Via Politico this morning, it was expressed that Palin is increasingly dissatisfied with the Bush handlers that were assigned to her. She feels that her instincts would have made the race far more competitive, and that she has been mishandled. As such, she has decided to go "rogue":
Four Republicans close to Palin said she has decided increasingly to disregard the advice of the former Bush aides tasked to handle her, creating occasionally tense situations as she travels the country with them. Those Palin supporters, inside the campaign and out, said Palin blames her handlers for a botched rollout and a tarnished public image — even as others in McCain's camp blame the pick of the relatively inexperienced Alaska governor, and her public performance, for McCain's decline.
"She's lost confidence in most of the people on the plane," said a senior Republican who speaks to Palin, referring to her campaign jet. He said Palin had begun to "go rogue" in some of her public pronouncements and decisions.
"I think she'd like to go more rogue," he said.

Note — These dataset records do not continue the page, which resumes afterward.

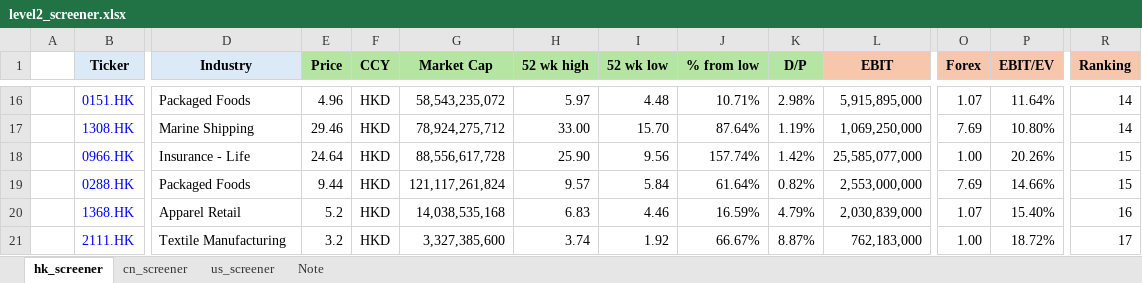
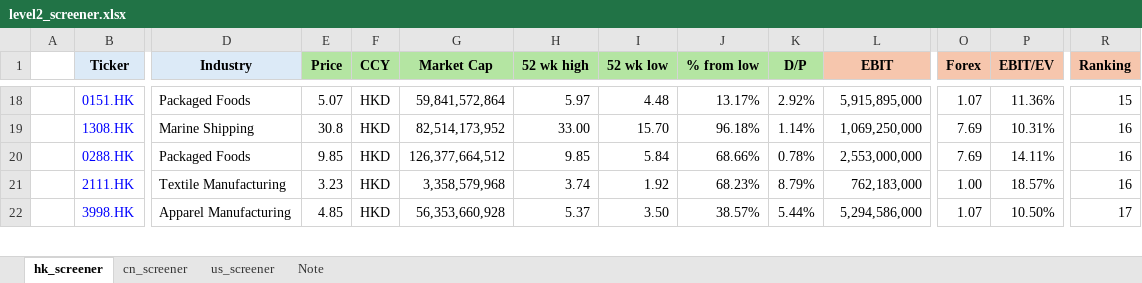
Before and after one commit to JerryChenz/Invest_Proc_1, an Excel workbook: financial_models/level2_screener.xlsx, sheet hk_screener, drawn as a sheet; only a part is shown, gaps mark what is left out; values as stored, in another font and other column widths than the file's, no borders; conditional formats not drawn; removed rows and columns are numbered as before the commit, all else as after; rows hold the shown columns only; the diff covers the shown part only; the diff names each change by its address in the sheet, - before the commit and + after, or states it on an @@ line.

```diff
--- a/financial_models/level2_screener.xlsx (sheet hk_screener)
+++ b/financial_models/level2_screener.xlsx (sheet hk_screener)
-E18 (Price): 4.96
+E18 (Price): 5.07
-G18 (Market Cap): 58,543,235,072
+G18 (Market Cap): 59,841,572,864
-J18 (% from low): 10.71%
+J18 (% from low): 13.17%
-K18 (D/P): 2.98%
+K18 (D/P): 2.92%
-P18 (EBIT/EV): 11.64%
+P18 (EBIT/EV): 11.36%
-R18 (Ranking): 14
+R18 (Ranking): 15
-E19 (Price): 29.46
+E19 (Price): 30.8
-G19 (Market Cap): 78,924,275,712
+G19 (Market Cap): 82,514,173,952
-J19 (% from low): 87.64%
+J19 (% from low): 96.18%
-K19 (D/P): 1.19%
+K19 (D/P): 1.14%
-P19 (EBIT/EV): 10.80%
+P19 (EBIT/EV): 10.31%
-R19 (Ranking): 14
+R19 (Ranking): 16
-row 18:  | 0966.HK | Insurance - Life | 24.64 | HKD | 88,556,617,728 | 25.90 | 9.56 | 157.74% | 1.42% | 25,585,077,000 | 1.00 | 20.26% | 15
-E20 (Price): 9.44
+E20 (Price): 9.85
-G20 (Market Cap): 121,117,261,824
+G20 (Market Cap): 126,377,664,512
-H20 (52 wk high): 9.57
+H20 (52 wk high): 9.85
-J20 (% from low): 61.64%
+J20 (% from low): 68.66%
-K20 (D/P): 0.82%
+K20 (D/P): 0.78%
-P20 (EBIT/EV): 14.66%
+P20 (EBIT/EV): 14.11%
-R20 (Ranking): 15
+R20 (Ranking): 16
-row 20:  | 1368.HK | Apparel Retail | 5.2 | HKD | 14,038,535,168 | 6.83 | 4.46 | 16.59% | 4.79% | 2,030,839,000 | 1.07 | 15.40% | 16
-E21 (Price): 3.2
+E21 (Price): 3.23
-G21 (Market Cap): 3,327,385,600
+G21 (Market Cap): 3,358,579,968
-J21 (% from low): 66.67%
+J21 (% from low): 68.23%
-K21 (D/P): 8.87%
+K21 (D/P): 8.79%
-P21 (EBIT/EV): 18.72%
+P21 (EBIT/EV): 18.57%
-R21 (Ranking): 17
+R21 (Ranking): 16
+row 22:  | 3998.HK | Apparel Manufacturing | 4.85 | HKD | 56,353,660,928 | 5.37 | 3.50 | 38.57% | 5.44% | 5,294,586,000 | 1.07 | 10.50% | 17
```
Also changed, not shown: 41 added rows, 40 removed rows and 523 edited cells elsewhere in this sheet, formulas that keep their value, 2 other files.
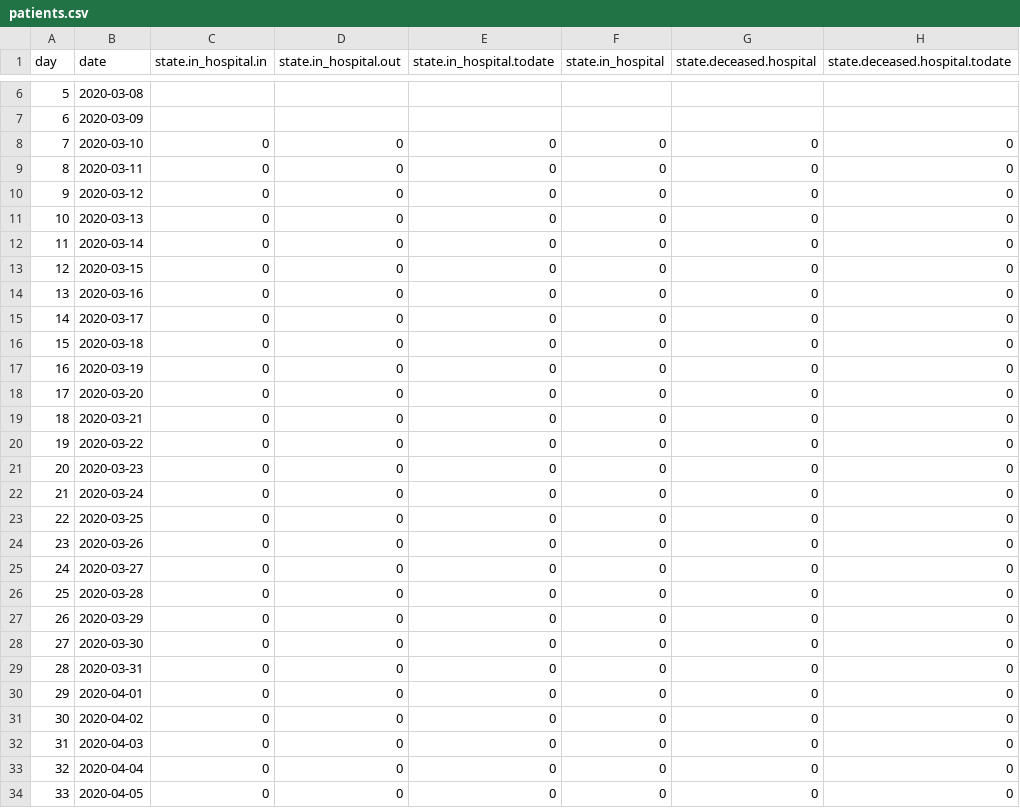
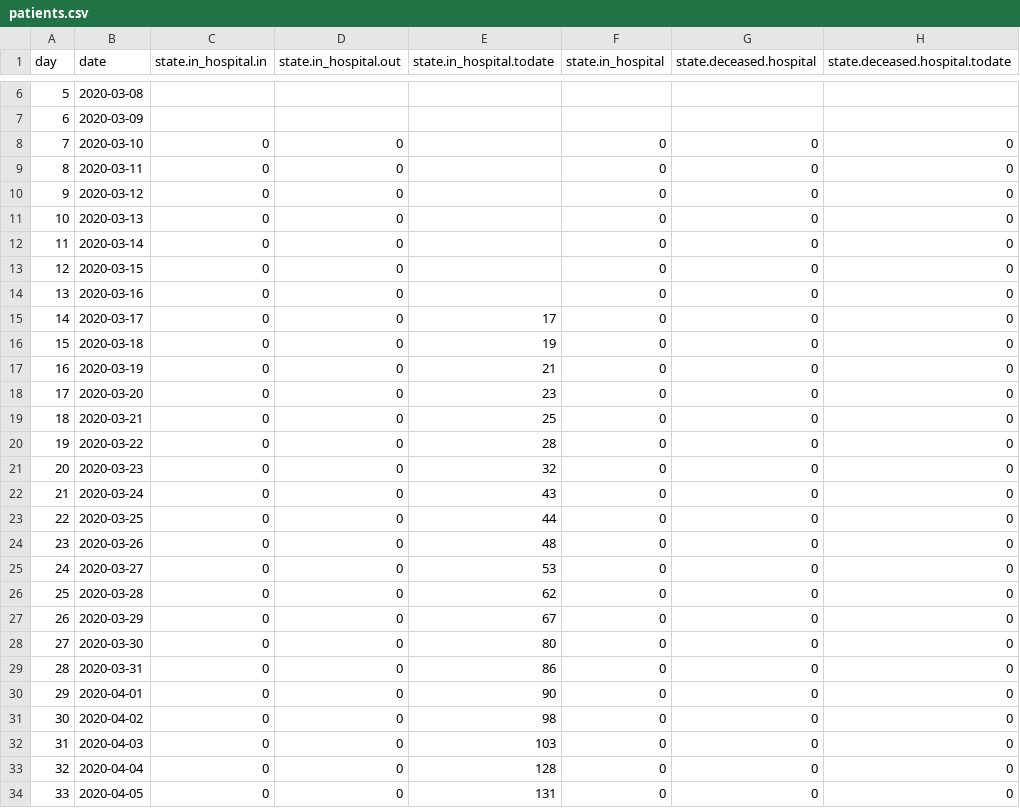
Before and after one commit to treker-mk/data, a CSV file: csv/patients.csv, drawn as a sheet; only a part is shown, gaps mark what is left out; the diff covers the shown part only; the diff names each change by its address in the sheet, - before the commit and + after, or states it on an @@ line.

```diff
--- a/csv/patients.csv
+++ b/csv/patients.csv
-E8:E14 (state.in_hospital.todate): 0
+E8:E14 (state.in_hospital.todate): (empty)
-E15 (state.in_hospital.todate): 0
+E15 (state.in_hospital.todate): 17
-E16 (state.in_hospital.todate): 0
+E16 (state.in_hospital.todate): 19
-E17 (state.in_hospital.todate): 0
+E17 (state.in_hospital.todate): 21
-E18 (state.in_hospital.todate): 0
+E18 (state.in_hospital.todate): 23
-E19 (state.in_hospital.todate): 0
+E19 (state.in_hospital.todate): 25
-E20 (state.in_hospital.todate): 0
+E20 (state.in_hospital.todate): 28
-E21 (state.in_hospital.todate): 0
+E21 (state.in_hospital.todate): 32
-E22 (state.in_hospital.todate): 0
+E22 (state.in_hospital.todate): 43
-E23 (state.in_hospital.todate): 0
+E23 (state.in_hospital.todate): 44
-E24 (state.in_hospital.todate): 0
+E24 (state.in_hospital.todate): 48
-E25 (state.in_hospital.todate): 0
+E25 (state.in_hospital.todate): 53
-E26 (state.in_hospital.todate): 0
+E26 (state.in_hospital.todate): 62
-E27 (state.in_hospital.todate): 0
+E27 (state.in_hospital.todate): 67
-E28 (state.in_hospital.todate): 0
+E28 (state.in_hospital.todate): 80
-E29 (state.in_hospital.todate): 0
+E29 (state.in_hospital.todate): 86
-E30 (state.in_hospital.todate): 0
+E30 (state.in_hospital.todate): 90
-E31 (state.in_hospital.todate): 0
+E31 (state.in_hospital.todate): 98
-E32 (state.in_hospital.todate): 0
+E32 (state.in_hospital.todate): 103
-E33 (state.in_hospital.todate): 0
+E33 (state.in_hospital.todate): 128
-E34 (state.in_hospital.todate): 0
+E34 (state.in_hospital.todate): 131
```
Also changed, not shown: 139 edited cells elsewhere in this file, 1 other file.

What's interesting is that she has constantly felt that going after Obama on Wright was the way to go, and that the GOP shouldn't have pulled out of Michigan. What she fails to understand, in my opinion, is that she just doesn't "have it" and I find it funny that she and her allies feel she could run for President...
If McCain loses, Palin's allies say that the national Republican Party hasn't seen the last of her. Politicians are sometimes formed by a signal defeat — as Bill Clinton was when he was tossed out of the Arkansas governor's mansion after his first term — and Palin would return to a state that had made her America's most popular governor and where her image as a reformer who swept aside her own party's insiders rings true, if not in the cartoon version the McCain campaign presented.
"There are people in this campaign who feel a real sense of loyalty to her and are really pleased with her performance and think she did a great job," said the McCain insider. "She has a real future in this party."
Really? If this "rogue" independence is an example of the "real" Palin, I think they might want to look elsewhere in 2012...
Palin's "instincts," on display in recent days, have had her opening up to the media, including a round of interviews on talk radio, cable and broadcast outlets, as well as chats with her traveling press and local reporters.
Reporters really began to notice the change last Sunday, when Palin strolled over to a local television crew in Colorado Springs.
"Get Tracey," a staffer called out, according to The New York Times, summoning spokeswoman Tracey Schmitt, who reportedly "tried several times to cut it off with a terse 'Thank you!' in between questions, to no avail." The moment may have caused ulcers in some precincts of the McCain campaign, but it was an account Palin's admirers in Washington cheered.
Palin had also sought to give meatier policy speeches, in particular on energy policy and on policy for children with disabilities; she finally gave the latter speech Friday, but had wanted to deliver it much earlier.
She's also begun to make her own ad hoc calls about the campaign's direction and the ticket's policy. McCain, for instance, has remained silent on Democrats' calls for a stimulus package of new spending, a move many conservatives oppose but that could be broadly popular. But in an interview with the conservative radio host Glenn Beck earlier this week, Palin went "off the reservation" to make the campaign policy, one aide said.
"I say, you know, when is enough enough of taxpayer dollars being thrown into this bill out there?" she asked. "This next one of the Democrats being proposed should be very, very concerning to all Americans because to me it sends a message that $700 billion bailout, maybe that was just the tip of the iceberg. No, you know, we were told when we've got to be believing if we have enough elected officials who are going to be standing strong on fiscal conservative principles and free enterprise and we have to believe that there are enough of those elected officials to say, 'No, OK, that's enough.'"
(A McCain spokeswoman said Palin's statement was "a good sentiment.")
My wild prediction? McCain's campaign will toss her out on Monday and select Tom Ridge as the new VP nominee, in order to continue to dream for PA.